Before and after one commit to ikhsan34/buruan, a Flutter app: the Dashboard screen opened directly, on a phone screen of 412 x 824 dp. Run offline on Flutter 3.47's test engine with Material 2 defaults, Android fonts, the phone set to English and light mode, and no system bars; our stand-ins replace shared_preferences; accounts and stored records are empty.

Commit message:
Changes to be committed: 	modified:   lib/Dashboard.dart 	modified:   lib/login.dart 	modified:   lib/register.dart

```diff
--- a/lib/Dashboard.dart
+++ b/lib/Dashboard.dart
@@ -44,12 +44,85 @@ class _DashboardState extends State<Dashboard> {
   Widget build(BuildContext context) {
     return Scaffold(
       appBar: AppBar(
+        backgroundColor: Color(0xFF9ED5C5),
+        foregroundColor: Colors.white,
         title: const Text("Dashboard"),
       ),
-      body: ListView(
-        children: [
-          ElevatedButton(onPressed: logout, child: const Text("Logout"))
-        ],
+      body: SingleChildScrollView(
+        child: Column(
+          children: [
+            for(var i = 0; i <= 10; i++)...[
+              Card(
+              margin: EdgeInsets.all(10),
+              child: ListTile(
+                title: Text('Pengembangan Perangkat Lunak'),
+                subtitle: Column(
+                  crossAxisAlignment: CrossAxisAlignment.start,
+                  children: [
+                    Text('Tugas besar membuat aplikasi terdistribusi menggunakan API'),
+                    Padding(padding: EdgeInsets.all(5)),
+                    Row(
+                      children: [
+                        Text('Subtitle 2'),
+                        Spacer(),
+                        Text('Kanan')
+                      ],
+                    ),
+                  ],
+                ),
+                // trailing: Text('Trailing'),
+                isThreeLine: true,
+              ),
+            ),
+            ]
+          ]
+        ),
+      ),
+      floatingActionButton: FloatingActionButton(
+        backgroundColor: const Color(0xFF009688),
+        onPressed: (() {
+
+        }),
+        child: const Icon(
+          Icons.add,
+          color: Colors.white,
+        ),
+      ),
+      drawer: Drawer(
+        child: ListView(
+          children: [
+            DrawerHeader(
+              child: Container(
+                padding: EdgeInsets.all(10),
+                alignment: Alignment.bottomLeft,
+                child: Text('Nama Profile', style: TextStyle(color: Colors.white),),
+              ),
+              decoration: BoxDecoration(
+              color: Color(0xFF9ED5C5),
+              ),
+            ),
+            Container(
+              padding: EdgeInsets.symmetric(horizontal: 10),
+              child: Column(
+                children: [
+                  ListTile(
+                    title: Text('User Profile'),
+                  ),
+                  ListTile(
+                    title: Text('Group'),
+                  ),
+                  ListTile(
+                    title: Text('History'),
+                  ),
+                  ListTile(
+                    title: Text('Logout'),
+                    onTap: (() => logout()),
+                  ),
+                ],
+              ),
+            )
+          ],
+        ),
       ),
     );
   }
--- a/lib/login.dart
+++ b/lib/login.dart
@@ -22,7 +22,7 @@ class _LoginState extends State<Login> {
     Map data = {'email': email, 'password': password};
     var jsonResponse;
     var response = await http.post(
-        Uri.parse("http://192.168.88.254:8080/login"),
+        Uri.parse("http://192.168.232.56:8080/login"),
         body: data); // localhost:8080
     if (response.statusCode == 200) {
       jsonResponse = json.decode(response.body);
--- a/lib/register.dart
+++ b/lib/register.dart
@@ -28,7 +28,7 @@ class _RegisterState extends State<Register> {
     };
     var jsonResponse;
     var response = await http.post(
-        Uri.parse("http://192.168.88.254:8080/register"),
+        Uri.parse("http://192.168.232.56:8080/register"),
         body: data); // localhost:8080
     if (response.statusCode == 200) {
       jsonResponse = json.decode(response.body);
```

◆ ◆ ◆ ◆ ◆ ◆ ◆

Exercise details:
Every record above is to be given again precisely.

Response area:
Before and after one commit to ikhsan34/buruan, a Flutter app: the Dashboard screen opened directly, on a phone screen of 412 x 824 dp. Run offline on Flutter 3.47's test engine with Material 2 defaults, Android fonts, the phone set to English and light mode, and no system bars; our stand-ins replace shared_preferences; accounts and stored records are empty.

Commit message:
Changes to be committed: 	modified:   lib/Dashboard.dart 	modified:   lib/login.dart 	modified:   lib/register.dart

```diff
--- a/lib/Dashboard.dart
+++ b/lib/Dashboard.dart
@@ -44,12 +44,85 @@ class _DashboardState extends State<Dashboard> {
   Widget build(BuildContext context) {
     return Scaffold(
       appBar: AppBar(
+        backgroundColor: Color(0xFF9ED5C5),
+        foregroundColor: Colors.white,
         title: const Text("Dashboard"),
       ),
-      body: ListView(
-        children: [
-          ElevatedButton(onPressed: logout, child: const Text("Logout"))
-        ],
+      body: SingleChildScrollView(
+        child: Column(
+          children: [
+            for(var i = 0; i <= 10; i++)...[
+              Card(
+              margin: EdgeInsets.all(10),
+              child: ListTile(
+                title: Text('Pengembangan Perangkat Lunak'),
+                subtitle: Column(
+                  crossAxisAlignment: CrossAxisAlignment.start,
+                  children: [
+                    Text('Tugas besar membuat aplikasi terdistribusi menggunakan API'),
+                    Padding(padding: EdgeInsets.all(5)),
+                    Row(
+                      children: [
+                        Text('Subtitle 2'),
+                        Spacer(),
+                        Text('Kanan')
+                      ],
+                    ),
+                  ],
+                ),
+                // trailing: Text('Trailing'),
+                isThreeLine: true,
+              ),
+            ),
+            ]
+          ]
+        ),
+      ),
+      floatingActionButton: FloatingActionButton(
+        backgroundColor: const Color(0xFF009688),
+        onPressed: (() {
+
+        }),
+        child: const Icon(
+          Icons.add,
+          color: Colors.white,
+        ),
+      ),
+      drawer: Drawer(
+        child: ListView(
+          children: [
+            DrawerHeader(
+              child: Container(
+                padding: EdgeInsets.all(10),
+                alignment: Alignment.bottomLeft,
+                child: Text('Nama Profile', style: TextStyle(color: Colors.white),),
+              ),
+              decoration: BoxDecoration(
+              color: Color(0xFF9ED5C5),
+              ),
+            ),
+            Container(
+              padding: EdgeInsets.symmetric(horizontal: 10),
+              child: Column(
+                children: [
+                  ListTile(
+                    title: Text('User Profile'),
+                  ),
+                  ListTile(
+                    title: Text('Group'),
+                  ),
+                  ListTile(
+                    title: Text('History'),
+                  ),
+                  ListTile(
+                    title: Text('Logout'),
+                    onTap: (() => logout()),
+                  ),
+                ],
+              ),
+            )
+          ],
+        ),
       ),
     );
   }
--- a/lib/login.dart
+++ b/lib/login.dart
@@ -22,7 +22,7 @@ class _LoginState extends State<Login> {
     Map data = {'email': email, 'password': password};
     var jsonResponse;
     var response = await http.post(
-        Uri.parse("http://192.168.88.254:8080/login"),
+        Uri.parse("http://192.168.232.56:8080/login"),
         body: data); // localhost:8080
     if (response.statusCode == 200) {
       jsonResponse = json.decode(response.body);
--- a/lib/register.dart
+++ b/lib/register.dart
@@ -28,7 +28,7 @@ class _RegisterState extends State<Register> {
     };
     var jsonResponse;
     var response = await http.post(
-        Uri.parse("http://192.168.88.254:8080/register"),
+        Uri.parse("http://192.168.232.56:8080/register"),
         body: data); // localhost:8080
     if (response.statusCode == 200) {
       jsonResponse = json.decode(response.body);
```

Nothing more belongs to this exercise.